LOS ANGELES – Most of the people who rushed toward the derailed train were backing off, too afraid of the flames and the spilled diesel to try to save the pleading man trapped in the tangled wreckage.
Dean Jaeschke (search), though, jumped in to help. He knew what it was like to burn.
Years ago, strangers rescued Jaeschke from a car accident that seared and scarred his body.
"Everybody was saying, 'Get out of there. That thing's going go up.' I kind of ignored that," Jaeschke, 50, told the Associated Press in an interview Thursday. "I've been through that."
The trapped man, Scott McKeown (search), died soon after Jaeschke freed him — but lived long enough to thank rescuers for not letting him burn alive.
McKeown was one of 11 people killed Wednesday in suburban Glendale (search) after a man allegedly abandoned his SUV on the tracks and caused two commuter trains to collide in the deadliest U.S. rail accident in nearly six years.
The rescue was one of many heroic moments by workers who were at the loading dock of a nearby Costco and scrambled to save people from the smoky chaos.
Those who lingered at the scene spoke reverently of the truck driver who regularly delivered ice cream to the warehouse but on this day risked his life. Meanwhile, Jaeschke slipped back into anonymity, driving 90 miles back to Southwest Traders Inc., the delivery company in Temecula where he has worked for 20 years.

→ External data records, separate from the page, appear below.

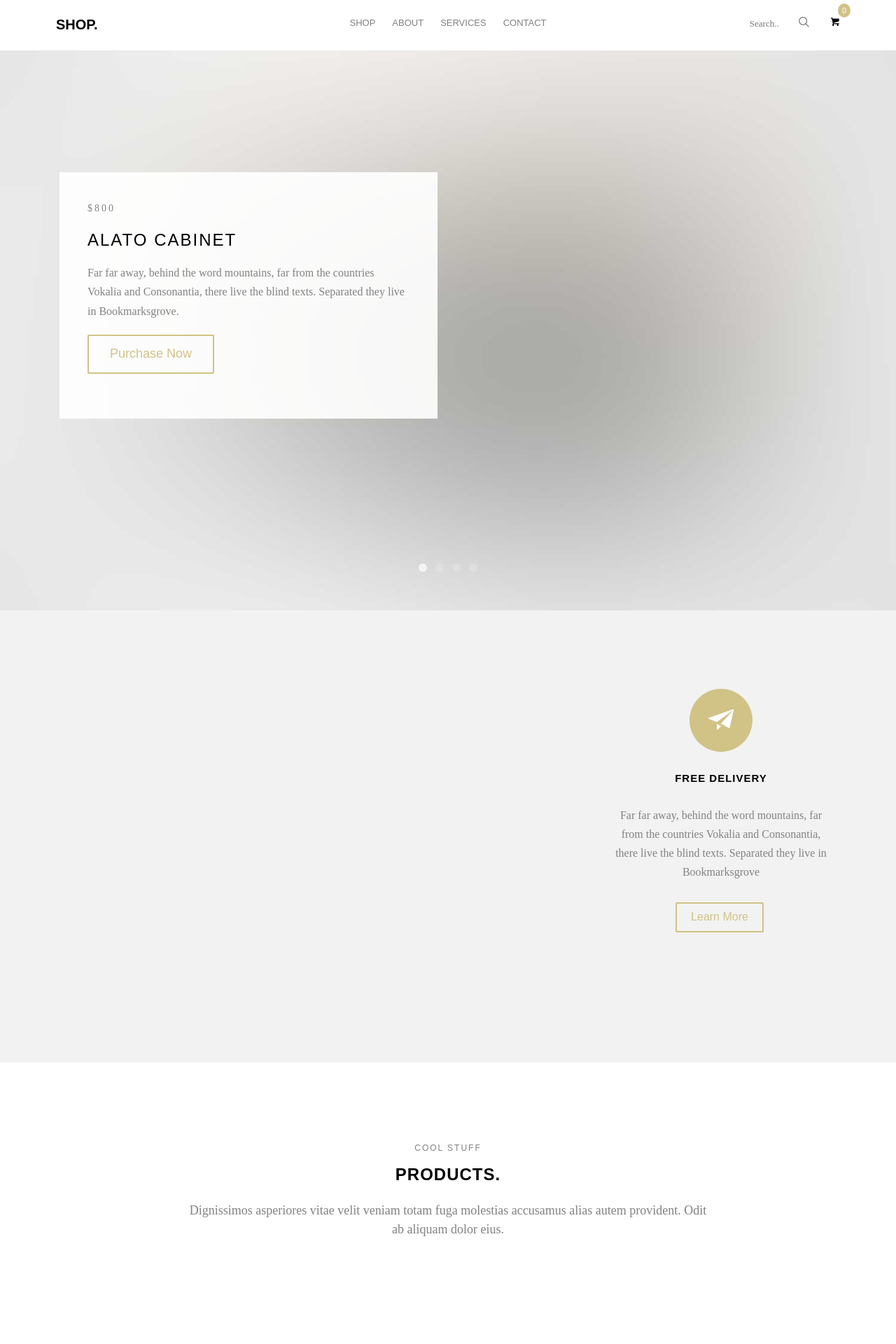
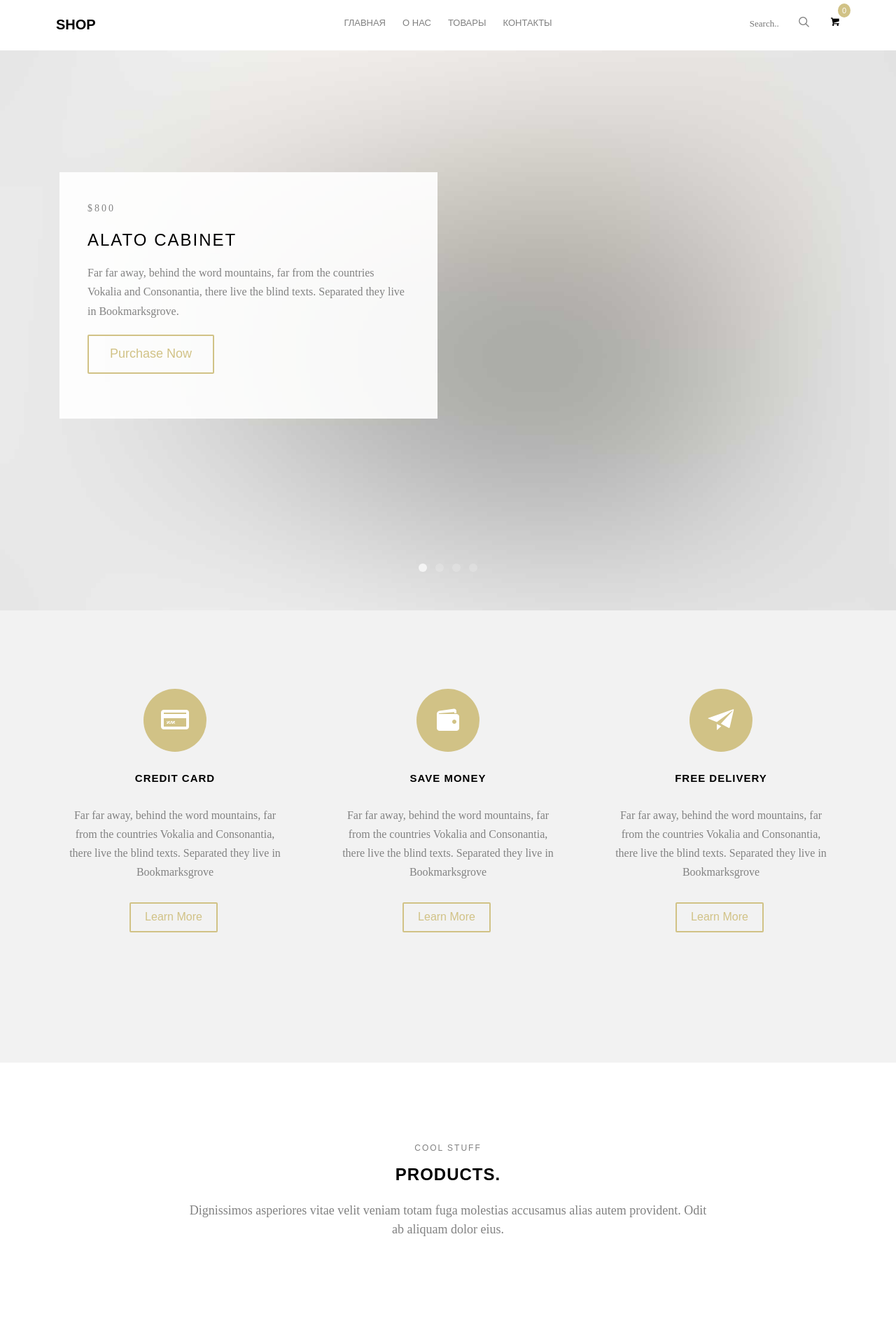
Before and after one commit to Toktorov/DjangoStore, a Django app: page / in a window 1280 px wide. Shown: the top 1920 px of the page at 70% size. Run offline with Django 3.2, Linux system fonts and the light colour scheme; data that the repository does not hold is empty; some libraries are stand-ins or nearby versions; some web fonts are replaced.

Commit message:
some changes

```diff
--- a/templates/categories/index.html
+++ b/templates/categories/index.html
@@ -19,7 +19,7 @@
             <div class="product">
                 <div class="product-grid">
                     {% for image in category.category_image.all %}
-                    <img src="{{ image.image.url }}" alt="" height="350px" width="350px">
+                    <img src="{{ image.image.url }}" alt="" height="100%" width="100%">
                     {% endfor %}
                 </div>
                 <div class="desc">
--- a/templates/include/navbar.html
+++ b/templates/include/navbar.html
@@ -2,19 +2,20 @@
     <div class="container">
         <div class="row">
             <div class="col-md-3 col-xs-2">
-                <div id="fh5co-logo"><a href="index.html">Shop.</a></div>
+                <div id="fh5co-logo"><a href="{% url 'category_index' %}">Shop</a></div>
             </div>
             <div class="col-md-6 col-xs-6 text-center menu-1">
                 <ul>
                     <li class="has-dropdown">
-                        <a href="product.html">Shop</a>
+                        <a href="{% url 'category_index' %}">Главная</a>
                         <ul class="dropdown">
-                            <li><a href="single.html">Single Shop</a></li>
+                            <li><a href="single.html">Категории</a></li>
+                            <li><a href="single.html">Новинки</a></li>
                         </ul>
                     </li>
-                    <li><a href="about.html">About</a></li>
+                    <li><a href="about.html">О нас</a></li>
                     <li class="has-dropdown">
-                        <a href="services.html">Services</a>
+                        <a href="services.html">Товары</a>
                         <ul class="dropdown">
                             <li><a href="#">Web Design</a></li>
                             <li><a href="#">eCommerce</a></li>
@@ -22,7 +23,15 @@
                             <li><a href="#">API</a></li>
                         </ul>
                     </li>
-                    <li><a href="contact.html">Contact</a></li>
+                    <li class="has-dropdown">
+                        <a href="services.html">Контакты</a>
+                        <ul class="dropdown">
+                            <li><a href="tel: +99677777777">+99677777777</a></li>
+                            <li><a href="tel: +99633333333">+99633333333</a></li>
+                            <li><a href="tel: +99666666666">+99666666666</a></li>
+                            <li><a href="tel: +996555555555">+996555555555</a></li>
+                        </ul>
+                    </li>
                 </ul>
             </div>
             <div class="col-md-3 col-xs-4 text-right hidden-xs menu-2">
--- a/templates/index.html
+++ b/templates/index.html
@@ -268,7 +268,7 @@
 
 									<span class="counter js-counter" data-from="0" data-to="22070" data-speed="5000"
 										data-refresh-interval="50">1</span>
-									<span class="counter-label">Creativity Fuel</span>
+									<span class="counter-label">Посещений</span>
 
 								</div>
 							</div>
@@ -280,7 +280,7 @@
 
 									<span class="counter js-counter" data-from="0" data-to="450" data-speed="5000"
 										data-refresh-interval="50">1</span>
-									<span class="counter-label">Happy Clients</span>
+									<span class="counter-label">Клиентов</span>
 								</div>
 							</div>
 							<div class="col-md-3 col-sm-6 animate-box">
@@ -290,7 +290,7 @@
 									</span>
 									<span class="counter js-counter" data-from="0" data-to="700" data-speed="5000"
 										data-refresh-interval="50">1</span>
-									<span class="counter-label">All Products</span>
+									<span class="counter-label">Товаров</span>
 								</div>
 							</div>
 							<div class="col-md-3 col-sm-6 animate-box">
@@ -299,9 +299,9 @@
 										<i class="icon-clock"></i>
 									</span>
 
-									<span class="counter js-counter" data-from="0" data-to="5605" data-speed="5000"
+									<span class="counter js-counter" data-from="0" data-to="10" data-speed="5000"
 										data-refresh-interval="50">1</span>
-									<span class="counter-label">Hours Spent</span>
+									<span class="counter-label">Лет на рынке</span>
 
 								</div>
 							</div>
```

Jaeschke's own traumatic memories were fresh Wednesday as bystanders approached the train wreck with fire extinguishers.
At 17, Jaeschke was nearly killed in a crash while returning home from Las Vegas with his brother and father. The driver lost control and the car hurtled off the road, flipping seven times. Jaeschke, who had been sleeping in the back, was thrown from the car, which then landed on him. Hot oil spilled over his body.
Strangers from another car pulled him out, he said. He spent months in the hospital, emerging with scars on his face, chest and arms. He underwent 40 operations.
The man Jaeschke pulled out Wednesday was covered in blood and soot and pinned down, Jaeschke and others said. In the early morning darkness, Jaeschke climbed up several feet of wreckage to find him. It appeared his arms and legs were broken.
"He just said, 'Get me out of here, I don't want to burn,"' Jaeschke recalled. He said he told others two or three times, "I need some help up here."
Hugo Moran, a 34-year-old Costco receiving clerk who helped pull several people to safety, said: "We all backed off because there was fuel everywhere."
Jaeschke persisted and McKeown grabbed his coat. "I said, 'I'm getting you out of here,"' Jaeschke said. But McKeown was stuck. Another driver jumped in to help, and they pulled him out.
"He didn't moan, he didn't scream," Jaeschke said. "I know he wasn't in pain. I want his wife and family to know that."
Twelve hours later, Jaeschke was at home, resting for his 4 a.m. Thursday delivery rounds.
"It really shook him up," his wife, Deborah, said from their home in Winchester. "It takes a lot to make that man cry, and when he came home, he was crying."